vegan iron sources

Herbal Infusions for Vibrant Health - Nettle & Oatstraw Infusion

I once read a wise herbalist recommend drinking herbal infusions instead of water and this advice has stuck with me ever since. Once I felt the potency of these infusions for myself, I understood how they could lead to more vibrancy, more energy & better immunity. Herbal infusions are also delicious, refreshing, calming, hydrating, beautifying - the list goes on, and there’s an abundance of herbs and combinations you can enjoy. We hope this post inspires you to try making your own infusion and enjoy all the beautiful herbs that are growing this Springtime!

herbal infusions

What exactly is a herbal infusion?
A herbal infusion or herbal brew is when a herb (or combination or herbs) are steeped in hot water for a long time (between 4-12 hours). Unlike a herbal tea bag, this is a strong brew, meaning that much more of the plant’s medicinal qualities, vitamins and minerals are extracted by the water. Steeping the herbs in a closed jar stops the water-soluble vitamins from escaping in the steam. It’s common to brew the herbs overnight, & then strain away the plant matter the next morning. You can then drink this infusion throughout the day, or refrigerate it and drink it within 2 days.

What herbs can you use?
There are so many delicious and nourishing herbs that you can work with. Our advice is to do some research on some different herbs in your area or that are available for you to buy dried and see which ones you feel most called to. Some of our favourites are nettles, lemon balm, chickweed, red clover, dandelion, oat straw, hibiscus, comfrey leaf, rose petals & raspberry leaf.

Recipe for Nettle & Oatstraw Infusion

This is one of my favourite infusions as it’s so delicious and mineralising. Nettles are full of vitamins and minerals like iron and calcium. It was the first herb that I infused and remains my go-to ally! Oatstraw helps regulate the nervous system and has an incredible sweetness to it. I find it such a calming and soothing herb to work with.

*note - this recipe uses dried herbs. If using fresh (which I really enjoy and recommend), then you want to use a lot more plant matter. If using fresh I will fill the jar 2/3 full with fresh herbs, depending on how much I can forage.

2 parts Nettle Leaf
1 part Oatstraw

  1. In a large mason jar (that holds around 1 litre) add 4 tablespoons of nettle leaf and 2 tablespoon of oat straw. (you can also use a French Press and adjust the amounts depending on how large your container is).

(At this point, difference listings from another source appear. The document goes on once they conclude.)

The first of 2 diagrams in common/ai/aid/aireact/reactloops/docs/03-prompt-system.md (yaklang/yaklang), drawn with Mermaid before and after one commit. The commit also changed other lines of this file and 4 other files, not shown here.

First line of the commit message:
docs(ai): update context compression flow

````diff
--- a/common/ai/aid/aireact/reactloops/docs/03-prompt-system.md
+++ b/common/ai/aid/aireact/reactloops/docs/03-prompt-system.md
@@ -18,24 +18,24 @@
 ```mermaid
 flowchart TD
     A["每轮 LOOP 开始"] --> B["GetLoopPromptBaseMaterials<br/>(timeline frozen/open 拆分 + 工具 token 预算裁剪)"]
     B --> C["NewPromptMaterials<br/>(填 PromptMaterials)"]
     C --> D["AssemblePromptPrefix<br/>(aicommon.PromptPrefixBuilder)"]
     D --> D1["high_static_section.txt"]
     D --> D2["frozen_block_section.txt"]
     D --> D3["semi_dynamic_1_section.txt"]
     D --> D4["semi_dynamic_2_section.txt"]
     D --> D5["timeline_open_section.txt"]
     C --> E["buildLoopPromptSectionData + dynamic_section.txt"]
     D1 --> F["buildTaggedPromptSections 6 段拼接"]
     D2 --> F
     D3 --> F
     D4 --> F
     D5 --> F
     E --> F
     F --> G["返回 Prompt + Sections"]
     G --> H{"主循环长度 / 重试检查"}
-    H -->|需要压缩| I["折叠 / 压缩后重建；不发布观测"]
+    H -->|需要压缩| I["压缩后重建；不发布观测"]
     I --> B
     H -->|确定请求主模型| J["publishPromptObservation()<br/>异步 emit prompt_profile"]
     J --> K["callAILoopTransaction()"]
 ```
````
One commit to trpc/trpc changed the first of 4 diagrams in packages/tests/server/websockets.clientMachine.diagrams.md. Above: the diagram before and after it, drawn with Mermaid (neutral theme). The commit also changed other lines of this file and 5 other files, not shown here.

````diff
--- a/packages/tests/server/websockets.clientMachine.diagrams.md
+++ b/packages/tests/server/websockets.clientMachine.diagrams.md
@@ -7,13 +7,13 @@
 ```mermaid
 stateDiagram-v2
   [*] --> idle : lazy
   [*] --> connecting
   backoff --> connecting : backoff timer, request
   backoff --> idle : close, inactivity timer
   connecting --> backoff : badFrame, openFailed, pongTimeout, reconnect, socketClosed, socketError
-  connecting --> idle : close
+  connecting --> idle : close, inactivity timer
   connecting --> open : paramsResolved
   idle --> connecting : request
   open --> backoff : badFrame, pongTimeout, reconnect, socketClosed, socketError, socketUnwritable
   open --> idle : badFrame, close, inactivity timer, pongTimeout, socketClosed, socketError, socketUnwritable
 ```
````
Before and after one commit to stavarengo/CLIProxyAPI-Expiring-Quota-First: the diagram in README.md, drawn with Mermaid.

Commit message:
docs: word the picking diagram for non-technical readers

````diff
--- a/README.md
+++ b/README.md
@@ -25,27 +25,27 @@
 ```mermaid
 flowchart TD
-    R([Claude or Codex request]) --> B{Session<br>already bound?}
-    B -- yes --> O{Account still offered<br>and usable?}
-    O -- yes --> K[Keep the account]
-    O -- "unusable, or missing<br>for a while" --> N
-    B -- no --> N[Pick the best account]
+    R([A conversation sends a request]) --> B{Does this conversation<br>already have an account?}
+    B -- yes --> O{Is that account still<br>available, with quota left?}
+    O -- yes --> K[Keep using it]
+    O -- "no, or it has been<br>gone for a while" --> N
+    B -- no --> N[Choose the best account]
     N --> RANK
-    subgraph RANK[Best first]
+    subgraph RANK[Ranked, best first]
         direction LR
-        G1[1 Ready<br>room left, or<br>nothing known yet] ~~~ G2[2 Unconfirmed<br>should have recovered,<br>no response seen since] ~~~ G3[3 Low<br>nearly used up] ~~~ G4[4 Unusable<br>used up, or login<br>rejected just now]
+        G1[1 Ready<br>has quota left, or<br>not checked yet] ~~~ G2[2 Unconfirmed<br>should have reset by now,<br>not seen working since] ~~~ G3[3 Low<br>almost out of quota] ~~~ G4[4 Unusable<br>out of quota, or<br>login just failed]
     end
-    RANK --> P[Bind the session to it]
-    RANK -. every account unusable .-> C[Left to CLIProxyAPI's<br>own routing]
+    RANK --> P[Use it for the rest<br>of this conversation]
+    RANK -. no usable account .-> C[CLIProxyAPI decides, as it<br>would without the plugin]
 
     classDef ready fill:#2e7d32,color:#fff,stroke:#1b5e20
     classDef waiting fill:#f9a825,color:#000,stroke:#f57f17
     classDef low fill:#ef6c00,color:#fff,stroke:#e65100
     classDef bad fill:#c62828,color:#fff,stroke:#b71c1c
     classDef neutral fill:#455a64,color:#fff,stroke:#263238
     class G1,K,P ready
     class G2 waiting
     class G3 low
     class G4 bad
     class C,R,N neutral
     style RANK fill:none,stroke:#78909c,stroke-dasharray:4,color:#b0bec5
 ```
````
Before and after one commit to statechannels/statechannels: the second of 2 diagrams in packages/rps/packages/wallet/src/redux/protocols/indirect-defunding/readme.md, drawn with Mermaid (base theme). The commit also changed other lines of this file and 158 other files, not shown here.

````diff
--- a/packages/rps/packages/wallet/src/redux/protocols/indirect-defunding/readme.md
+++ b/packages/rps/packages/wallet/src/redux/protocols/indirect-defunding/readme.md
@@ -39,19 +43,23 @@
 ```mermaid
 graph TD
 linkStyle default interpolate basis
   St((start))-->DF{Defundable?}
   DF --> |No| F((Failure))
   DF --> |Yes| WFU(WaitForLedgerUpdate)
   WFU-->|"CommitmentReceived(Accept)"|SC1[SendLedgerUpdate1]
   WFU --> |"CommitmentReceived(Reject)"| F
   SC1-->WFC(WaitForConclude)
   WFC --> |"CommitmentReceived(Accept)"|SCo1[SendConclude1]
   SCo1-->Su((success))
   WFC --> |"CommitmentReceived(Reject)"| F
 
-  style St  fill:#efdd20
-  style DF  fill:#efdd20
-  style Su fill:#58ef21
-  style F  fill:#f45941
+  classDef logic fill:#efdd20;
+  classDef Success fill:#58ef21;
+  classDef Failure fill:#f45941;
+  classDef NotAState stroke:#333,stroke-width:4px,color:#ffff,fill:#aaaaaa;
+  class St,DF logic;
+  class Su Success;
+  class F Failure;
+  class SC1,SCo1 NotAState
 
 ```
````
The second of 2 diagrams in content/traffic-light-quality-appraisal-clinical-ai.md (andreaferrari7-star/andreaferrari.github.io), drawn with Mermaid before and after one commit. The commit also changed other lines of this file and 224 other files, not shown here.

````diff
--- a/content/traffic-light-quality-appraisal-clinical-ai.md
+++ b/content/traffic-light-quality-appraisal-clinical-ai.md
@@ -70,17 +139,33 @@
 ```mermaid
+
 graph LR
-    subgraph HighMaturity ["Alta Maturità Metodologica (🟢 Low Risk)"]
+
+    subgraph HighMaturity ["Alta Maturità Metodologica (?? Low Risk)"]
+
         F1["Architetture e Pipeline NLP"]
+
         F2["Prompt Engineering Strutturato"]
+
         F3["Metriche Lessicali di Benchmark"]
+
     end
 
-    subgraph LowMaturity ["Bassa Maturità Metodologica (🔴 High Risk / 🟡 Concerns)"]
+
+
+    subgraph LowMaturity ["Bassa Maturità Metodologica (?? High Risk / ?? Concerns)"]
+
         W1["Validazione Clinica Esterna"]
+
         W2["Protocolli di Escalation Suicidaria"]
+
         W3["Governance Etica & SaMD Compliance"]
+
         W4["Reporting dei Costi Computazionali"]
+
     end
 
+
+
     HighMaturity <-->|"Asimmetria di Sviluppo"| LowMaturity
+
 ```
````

  2. Bring water to boil and then fill the jar up to the brim.

  3. Cover and steep overnight (or between 4 - 12 hours).

  4. Strain the infusion, composting the plant matter. Enjoy 2-3 cups a day. The infusion will keep refrigerated for 2-3 days.


If you have any questions regarding herbal infusions please comment below <3
Is this your first time trying herbal infusions? If not, what are your favourite herbs to work with?

Keeping Healthy as a Vegan (or Non-Vegan)

Veganism is such a hot topic at the moment. There are strong opinions coming from all angles and it can sometimes feel hard to find reliable information that isn't fuelled by judgement or anger. No matter what your opinion, the vast majority of us desire health and vibrancy in our lives. We are all so unique and this looks so different for every person. One size does not fit all. But whatever our choices are, it's important to take the time to check in with our bodies and how we're feeling. Do you feel energised by food? Or do you feel endlessly tired and sluggish? 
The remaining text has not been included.